Salient: At Victoria University College, Wellington, N. Z. Vol. 24, No. 10. 1961.
Sir,—In Mr Dwyer's contribution to Salient No. 9, he claimed a fundamental conflict in Christianity arising from its claim that God is "omniscient, omnipresent, and omnipotent." He assumes that God in his infinite condition cannot include what Mr Dwyer separates as evil.
Why not? Surely the fact that evil exists "within" an omnipresent God is the obvious reason why He should concern Himself with us (we being evil).
Mr Dwyer makes a further assumption to the extent that a "Divine" morality, as presented by the Church on earth, is really Divine. It seems to me that the vagaries of the Church on earth (the inconsistencies that he mentions) cannot but prove that the Church on earth is not an executor of "Divine" morality.
He is straying, therefore, when he maintains that Christianity—the belief in a God—hinders "our intellectual development" and "tends to prevent Man from achieving a good society on this earth." I mean here, of course, true Christianity. For if he is criticising the Christian morality practised by the Church, he is criticising a human interpretation of "Divine" morality; an inadequate one.

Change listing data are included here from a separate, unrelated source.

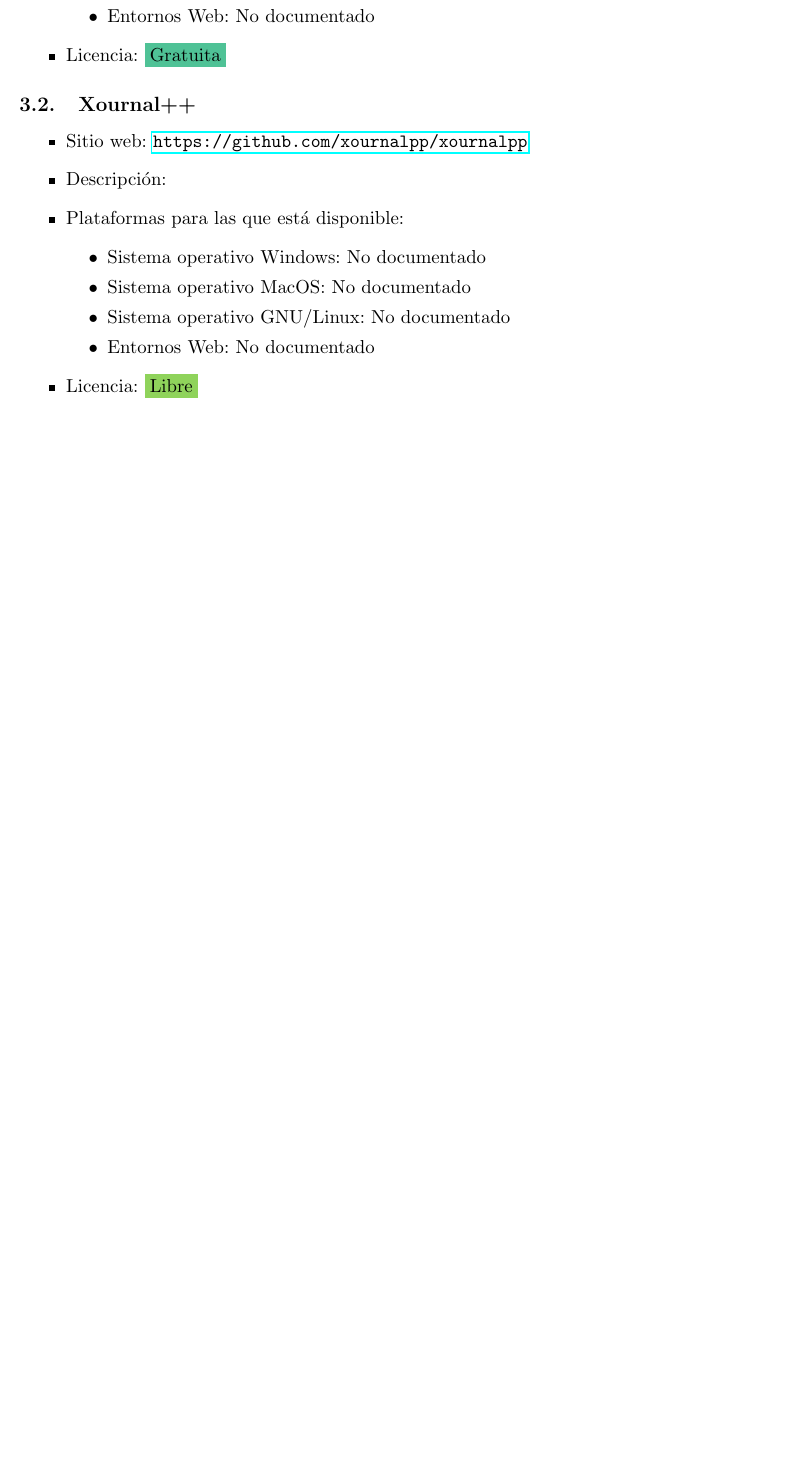
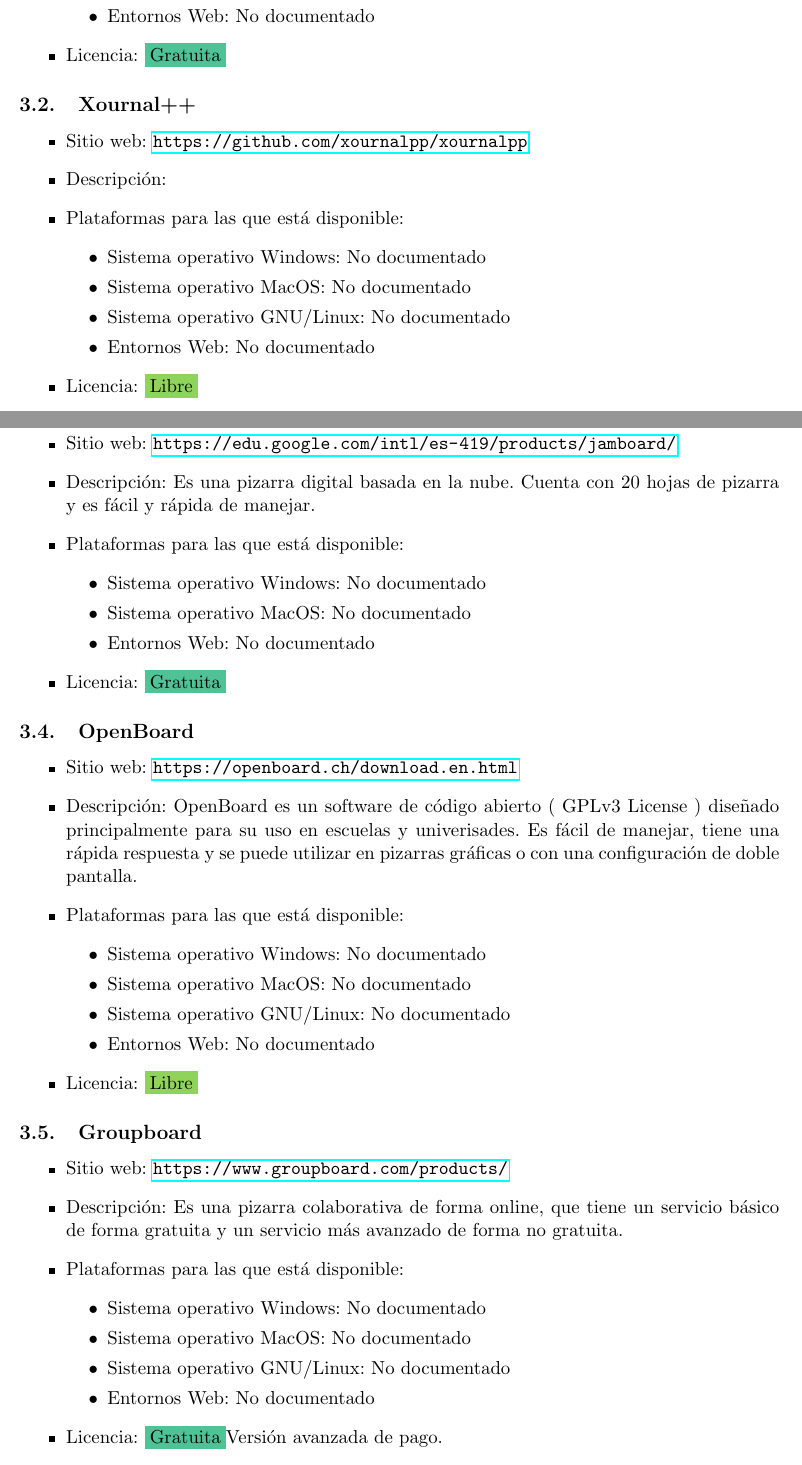
Before and after one commit to rrgalvan/innova-docen-2020, a LaTeX document (software-tabletas.tex): part of page 2 of 2 before the commit and two parts of pages 2 and 3 of 4 after it, the two joined at a grey line, cut so that both start at the same text, the shorter picture padded with empty space. Compiled offline with pdfLaTeX.

Commit message:
Añado algunos software para pantallas gráficas

```diff
--- a/software-tabletas.tex
+++ b/software-tabletas.tex
@@ -108,3 +108,49 @@
 \item Licencia: \libre
 \end{itemize}
 
+
+\subsection{Google Jamboard}
+
+\begin{itemize}
+\item Sitio web: \url{https://edu.google.com/intl/es-419/products/jamboard/}
+\item Descripción: Es una pizarra digital basada en la nube. Cuenta con 20 hojas de pizarra y es fácil y rápida de manejar.
+\item Plataformas para las que está disponible:
+  \begin{itemize}
+  \item Sistema operativo Windows: \nodoc
+  \item Sistema operativo MacOS: \nodoc
+  \item Entornos Web: \nodoc
+  \end{itemize}
+\item Licencia: \gratis
+\end{itemize}
+
+\subsection{OpenBoard}
+
+\begin{itemize}
+\item Sitio web: \url{https://openboard.ch/download.en.html}
+\item Descripción: OpenBoard es un software de código abierto ( GPLv3 License ) diseñado principalmente para su uso en escuelas y univerisades. Es fácil de manejar, tiene una rápida respuesta y se puede utilizar en pizarras gráficas o con una configuración de doble pantalla.
+
+\item Plataformas para las que está disponible:
+  \begin{itemize}
+  \item Sistema operativo Windows: \nodoc
+  \item Sistema operativo MacOS: \nodoc
+  \item Sistema operativo GNU/Linux: \nodoc
+  \item Entornos Web: \nodoc
+  \end{itemize}
+\item Licencia: \libre
+\end{itemize}
+
+
+\subsection{Groupboard}
+
+\begin{itemize}
+\item Sitio web: \url{https://www.groupboard.com/products/}
+\item Descripción: Es una pizarra colaborativa de forma online, que tiene un servicio básico de forma gratuita y un servicio más avanzado de forma no gratuita.
+\item Plataformas para las que está disponible:
+  \begin{itemize}
+  \item Sistema operativo Windows: \nodoc
+  \item Sistema operativo MacOS: \nodoc
+  \item Sistema operativo GNU/Linux: \nodoc
+  \item Entornos Web: \nodoc
+  \end{itemize}
+\item Licencia: \gratis Versión avanzada de pago.
+\end{itemize}
```
Also changed, not shown: software-tabletas.tex (17 more changed lines).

My conclusion must be that his arguments are merely vague utterings, especially since he implies in his conclusion that Man will make worthwhile steps towards "the best society possible." This is typical of a common vague attitude that the body of men are willing to make sacrifices towards this goal.